A negative sentence is one indicating something is untrue. Often made as a statement, negative sentences employ negation words such as "no" and "not," sometimes featured in contractions like "don't," "can't," or "won't." In English grammar, negative sentences are created by adding the negative word after the first auxiliary verb in the positively stated sentence. In present and past simple tenses, lacking auxiliary verbs, it is typically added with the auxiliary verb "do."
Simple Positive to Negative
The simplest activity for teaching negative sentences is to assign students a list of positive sentences to be turned into negative sentences. The younger or more inexperienced in English the student, the less complicated the sentence should be. Begin with simple present statements: "I watch TV" negates to "I do not watch TV." Contractions can be taught simultaneously or at a later date. Include a variety of subjects and tenses so students gain experience with past, present, and future negation -- have them negate variations on the same sentences to see the different forms.
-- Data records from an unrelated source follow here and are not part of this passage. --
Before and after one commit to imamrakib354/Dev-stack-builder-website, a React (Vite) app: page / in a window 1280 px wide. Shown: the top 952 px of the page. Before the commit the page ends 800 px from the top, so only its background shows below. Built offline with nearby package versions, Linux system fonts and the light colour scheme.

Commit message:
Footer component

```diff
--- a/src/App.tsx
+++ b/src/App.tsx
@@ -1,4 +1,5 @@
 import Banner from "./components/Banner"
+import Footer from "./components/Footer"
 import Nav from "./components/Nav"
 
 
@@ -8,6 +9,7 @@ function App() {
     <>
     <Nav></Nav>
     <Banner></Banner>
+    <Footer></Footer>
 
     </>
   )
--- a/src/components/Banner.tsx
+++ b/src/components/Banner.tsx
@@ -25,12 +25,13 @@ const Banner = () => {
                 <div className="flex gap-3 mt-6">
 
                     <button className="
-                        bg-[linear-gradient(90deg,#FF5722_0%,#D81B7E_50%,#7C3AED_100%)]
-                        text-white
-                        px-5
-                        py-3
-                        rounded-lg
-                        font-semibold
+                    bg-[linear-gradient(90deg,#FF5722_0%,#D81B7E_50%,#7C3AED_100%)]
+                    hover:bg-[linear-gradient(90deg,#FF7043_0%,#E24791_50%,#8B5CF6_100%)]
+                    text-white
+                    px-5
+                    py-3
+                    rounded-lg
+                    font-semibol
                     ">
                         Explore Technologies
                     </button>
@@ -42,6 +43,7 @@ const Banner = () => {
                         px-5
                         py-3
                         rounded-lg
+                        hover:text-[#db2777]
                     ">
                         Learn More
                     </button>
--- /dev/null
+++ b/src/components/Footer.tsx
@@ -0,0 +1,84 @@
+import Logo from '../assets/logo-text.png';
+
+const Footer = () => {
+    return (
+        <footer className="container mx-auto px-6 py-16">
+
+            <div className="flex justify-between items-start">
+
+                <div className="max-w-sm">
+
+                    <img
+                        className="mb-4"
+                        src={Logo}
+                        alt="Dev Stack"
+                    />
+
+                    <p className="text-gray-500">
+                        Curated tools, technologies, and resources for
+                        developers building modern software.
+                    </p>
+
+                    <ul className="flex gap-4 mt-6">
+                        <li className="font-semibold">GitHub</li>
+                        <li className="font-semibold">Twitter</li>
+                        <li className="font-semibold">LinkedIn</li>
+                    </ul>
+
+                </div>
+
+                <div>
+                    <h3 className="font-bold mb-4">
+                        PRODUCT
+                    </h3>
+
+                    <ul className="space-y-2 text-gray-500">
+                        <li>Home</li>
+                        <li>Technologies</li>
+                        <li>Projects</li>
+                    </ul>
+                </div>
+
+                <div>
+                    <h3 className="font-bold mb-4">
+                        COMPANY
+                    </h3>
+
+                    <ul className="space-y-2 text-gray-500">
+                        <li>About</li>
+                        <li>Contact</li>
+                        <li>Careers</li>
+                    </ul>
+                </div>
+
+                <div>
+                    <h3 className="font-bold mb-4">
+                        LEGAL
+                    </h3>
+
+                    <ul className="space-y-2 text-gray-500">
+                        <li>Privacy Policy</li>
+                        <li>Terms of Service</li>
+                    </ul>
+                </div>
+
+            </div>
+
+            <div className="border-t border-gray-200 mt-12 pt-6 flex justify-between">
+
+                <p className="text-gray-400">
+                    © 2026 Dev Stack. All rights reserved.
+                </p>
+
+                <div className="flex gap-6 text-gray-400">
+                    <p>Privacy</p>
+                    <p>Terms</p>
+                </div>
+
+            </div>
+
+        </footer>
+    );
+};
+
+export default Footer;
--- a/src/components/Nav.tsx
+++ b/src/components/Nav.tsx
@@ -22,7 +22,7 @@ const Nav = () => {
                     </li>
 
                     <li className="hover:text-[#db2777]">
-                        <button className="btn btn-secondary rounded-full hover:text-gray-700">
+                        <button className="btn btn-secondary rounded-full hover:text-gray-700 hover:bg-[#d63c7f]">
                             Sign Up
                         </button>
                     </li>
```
Try "I clean my room," "I cleaned my room," "I will clean my room," "She cleans her room," and so on.
"To Be" Negation Activities
"To be" negation can be tricky for students, especially when it comes to contractions -- why doesn't "am not" contract to "amn't," and how does "will not be" contract to "won't"? Explain the various forms of negative contractions for "to be" verbs, then practice by creating teams of two in your class--or practice with just you and your student in a one-on-one setting. Take turns making positive statements: "This book is mine," "I am a student," "They are taxi drivers." Play the contradiction game by having the other member of the team fire back with the negative form of the statement.
Space Game: Negative Sentences
Students struggling with negative sentences may benefit from Oxford University Press's negative sentences Space Game, available for free online. Players use a control stick to steer a space ship to hit words composing negative sentence in the proper order. They are presented with several words--one of which is a negative like "don't" or "isn't"--and must hit the words in the correct order with the spaceship to form a negative sentence. In addition to being a fun computer game, distracting kids from the mundanity of grammar, the game's format forces students to think slowly and carefully about each aspect of the sentence and the subsequent appropriate negative element.
Interactive Online Activities
Students who enjoy using the computer for interactive grammar games can find a variety of negative sentence activities online. These are typically formatted so the students can choose from a variety of negative options--"doesn't" vs. "don't," for example--and the computer corrects the answers at the end of the game. More challenging activities compel students to write the complete, negative form of a provided sentence. Woodward Chile's "Don't vs. Doesn't English Grammar Games" allows students to choose between "don't" and "doesn't"--or add another word of their own. English Grammar 4 U requires students to entirely rewrite sentences in the negative; Eclectic English's negative sentence activities pose negative sentences in a wide variety of formats.
- English Grammar 4 U: Simple Present Exercise on Negative Sentences
- Woodward Chile: Don't vs. Doesn't
- Oxford University Press: Negative Sentences
- Teaching and Learning Resources: Positive and Negative Sentences
- English Exercises: Negative Sentences
- Eclectic English: Verb To Be - Negative Sentences and Contractions
Based in northern Virginia, Rebecca Rogge has been writing since 2005. She holds a bachelor's degree in journalism from Patrick Henry College and has experience in teaching, cleaning and home decor. Her articles reflect expertise in legal topics and a focus on education and home management.